Lewis Hamilton has triumphed to claim his third Formula 1 World Championship title with victory in a thrilling United States Grand Prix.
Our Chandni Patel rates her winners and losers from the weekend…
Clearly Lewis Hamilton tops the pile here for obvious reasons. The Englishman claimed the ultimate prize with his third win at the Circuit of the Americas, putting in a forceful move on teammate Nico Rosberg at the start to claim the early lead. Victory looked in doubt later on when Mercedes didn’t call him into the pits during a Virtual Safety Car, but another full-course caution allowed him to make his final stop without losing too much ground to Rosberg. Victory was sealed with the German’s error late in the race and a richly deserved title was his. All in all, not a bad weekend for him!
Ferrari’s Sebastian Vettel started the race with a 10-place grid penalty, but drove a storming race, charging up the field and finishing third. Ferrari chose a different strategy for him and the gamble turned out perfectly for him. He was however, unable to finished ahead of Mercedes’ Nico Rosberg to keep the championship fight going to Mexico – he needed to finish second if Hamilton won to stay in mathematical contention.
The two Scuderia Toro Rosso drivers had a great race for the team, with both Max Verstappen and Carlos Sainz Jr finishing in the points for the third time in the last four races. Verstappen once again showed incredible pace and, coupled with another series of great overtaking moves, finished in fourth place, matching his career-best result from earlier in the year at Hungary. Sainz started last after crashing out in qualifying – the team incredibly managing to rebuild his car between qualifying and the race – and he claimed seventh place after copping a five-second penalty for speeding in the pit lane.
McLaren-Honda looked surprisingly competitive and had one of their strongest weekends of the season. A new power unit was bolted into the back of Fernando Alonso’s car, but surprisingly it was Jenson Button who seemed to have the Spaniard’s measure in race conditions. Button finished seventh – later promoted to sixth thanks to Carlos Sainz Jr’s time penalty – while Alonso hung on gamely until his car developed a problem in the closing laps. He fell out of the points to finish in eleventh place, but the team can still take great encouragement from this weekend.
Local driver Alexander Rossi was the first American to race in a Grand Prix on home soil in almost 10 years, and put in a solid performance to finish on the lead lap in twelfth place. Granted, his finishing position – equaling the Manor Marussia team’s best result of the season – was helped by a high-attrition race, but he once again outclassed teammate Will Stevens and showed why he is worthy of an F1 seat.
Despite qualifying on pole, Nico Rosberg showed a psychological vulnerability that has plagued him for much of the season. Jumped by Hamilton at the start, he then found himself squeezed into Turn 1 and forced down to fifth – a scenario similar in many respects to his being bundled off the track by his teammate after the start at Suzuka. Having regained the lead and looking on course for a win, he then ran wide after putting the power down too hard and allowed Hamilton back into the lead and victory. His post-race demeanor was completely understandable in the circumstances.
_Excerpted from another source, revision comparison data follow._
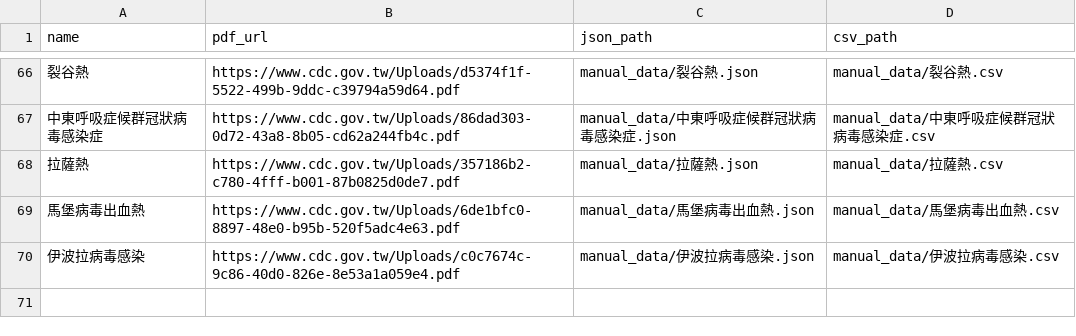
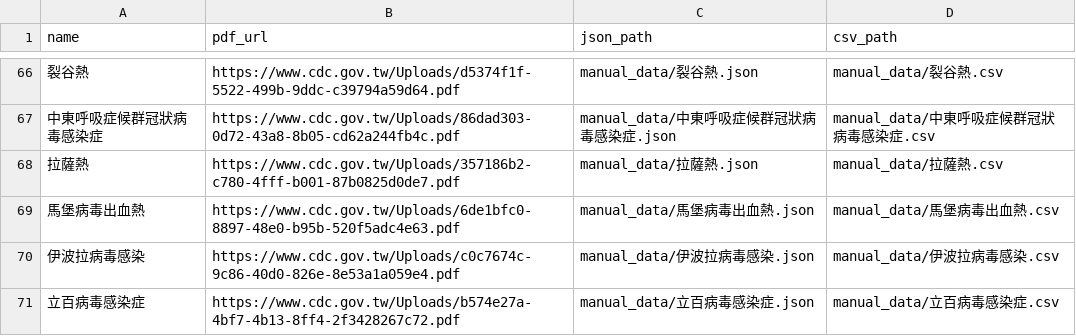
Before and after one commit to drhao/notifiable_diseases, a CSV file: manuals_index.csv, drawn as a sheet; only a part is shown, gaps mark what is left out; the diff names each change by its address in the sheet, - before the commit and + after, or states it on an @@ line.

```diff
--- a/manuals_index.csv
+++ b/manuals_index.csv
+row 71: 立百病毒感染症 | https://www.cdc.gov.tw/Uploads/b574e27a-4bf7-4b13-8ff4-2f3428267c72.pdf | manual_data/立百病毒感染症.json | manual_data/立百病毒感染症.csv
```
Also changed, not shown: diseases.csv, 12 other files.
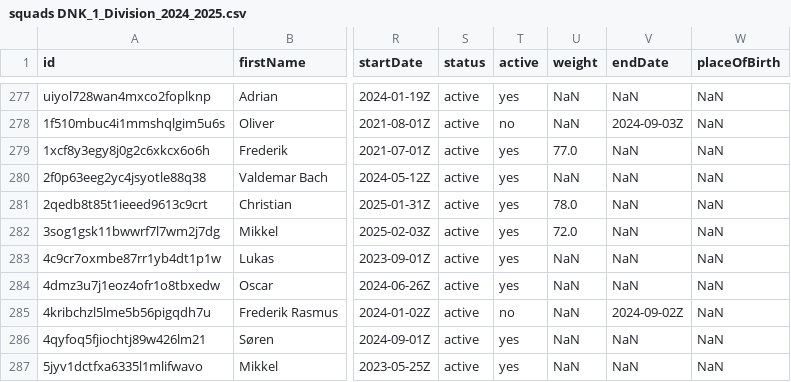
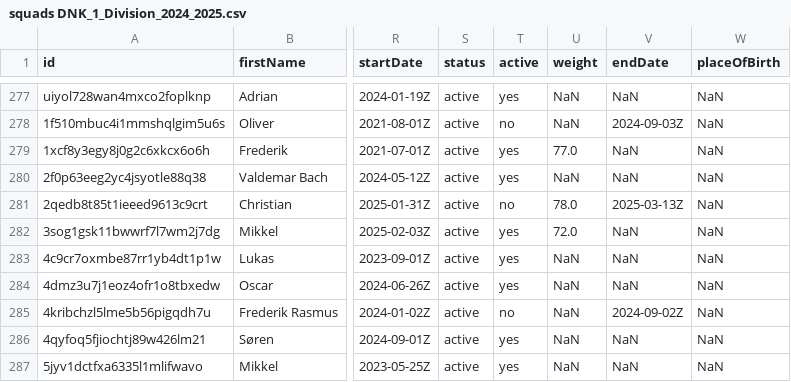
Before and after one commit to AC-Horsens/AC-Horsens-First-Team, a CSV file: DNK_1_Division_2024_2025/squads DNK_1_Division_2024_2025.csv, drawn as a sheet; only a part is shown, gaps mark what is left out; the diff names each change by its address in the sheet, - before the commit and + after, or states it on an @@ line.

```diff
--- a/DNK_1_Division_2024_2025/squads DNK_1_Division_2024_2025.csv
+++ b/DNK_1_Division_2024_2025/squads DNK_1_Division_2024_2025.csv
-T281 (active): yes
+T281 (active): no
-V281 (endDate): NaN
+V281 (endDate): 2025-03-13Z
```
Also changed, not shown: Bonus.csv, DNK_1_Division_2024_2025/B_93/B_93_xg_data.csv, 17 other files.
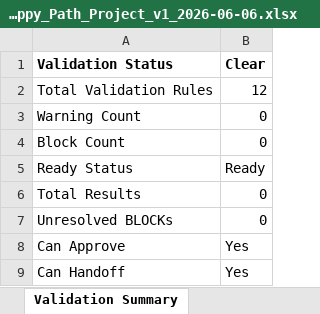
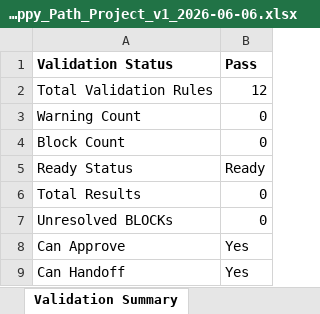
Before and after one commit to Depayit/HUB-IT-BOQ, an Excel workbook: docs/SPRINT_7B/evidence/SIM-001/E7-export-result/BOQ_Summary_SIM-001_Happy_Path_Project_v1_2026-06-06.xlsx, sheet Validation Summary, drawn as a sheet; values as stored, in another font and other column widths than the file's, no borders; the diff names each change by its address in the sheet, - before the commit and + after, or states it on an @@ line.

```diff
--- a/docs/SPRINT_7B/evidence/SIM-001/E7-export-result/BOQ_Summary_SIM-001_Happy_Path_Project_v1_2026-06-06.xlsx (sheet Validation Summary)
+++ b/docs/SPRINT_7B/evidence/SIM-001/E7-export-result/BOQ_Summary_SIM-001_Happy_Path_Project_v1_2026-06-06.xlsx (sheet Validation Summary)
-B1: Clear
+B1: Pass
```
Also changed, not shown: sheet Export Info, sheet Project Summary, 15 other files.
Kimi Räikkönen once again had a poor weekend in contrast to teammate Sebastian Vettel. The Finn opted not to set a Q2 time given he was taking a ten-place grid penalty and was nowhere in the race. He took a trip through the gravel trap and retired shortly after with terminal damage.
A saving grace for Räikkönen’s quest to remain in the hunt for fourth place in the Drivers’ Championship standings was a nightmare weekend for Williams, which had its first double-DNF of the season. At a circuit where the team has historically performed well, both Valtteri Bottas and Felipe Massa retired as a result of collision damage, consigning the team to no better than third place in the Constructors’ Championship standings thanks to Vettel’s podium finish.
Daniil Kvyat came into the weekend ahead of teammate Daniel Ricciardo in the championship standings, but it’s a position few feels he deserves given the Australian’s poor run of reliability. Kvyat had an opportunity to genuinely out-race Ricciardo and claim a strong result for the team, but showed signs of trouble as he started to run wide through a number of corners. One too many times proved enough for the young Russian, who crashed heavily into the barriers.
Daniel Ricciardo fared little better, and despite leading the race at one point, he got caught up in others’ wild driving and slipped down the order, finishing a lowly tenth. It was a poor result for the team after locking out the second row of the grid in qualifying.
Image via XPB Images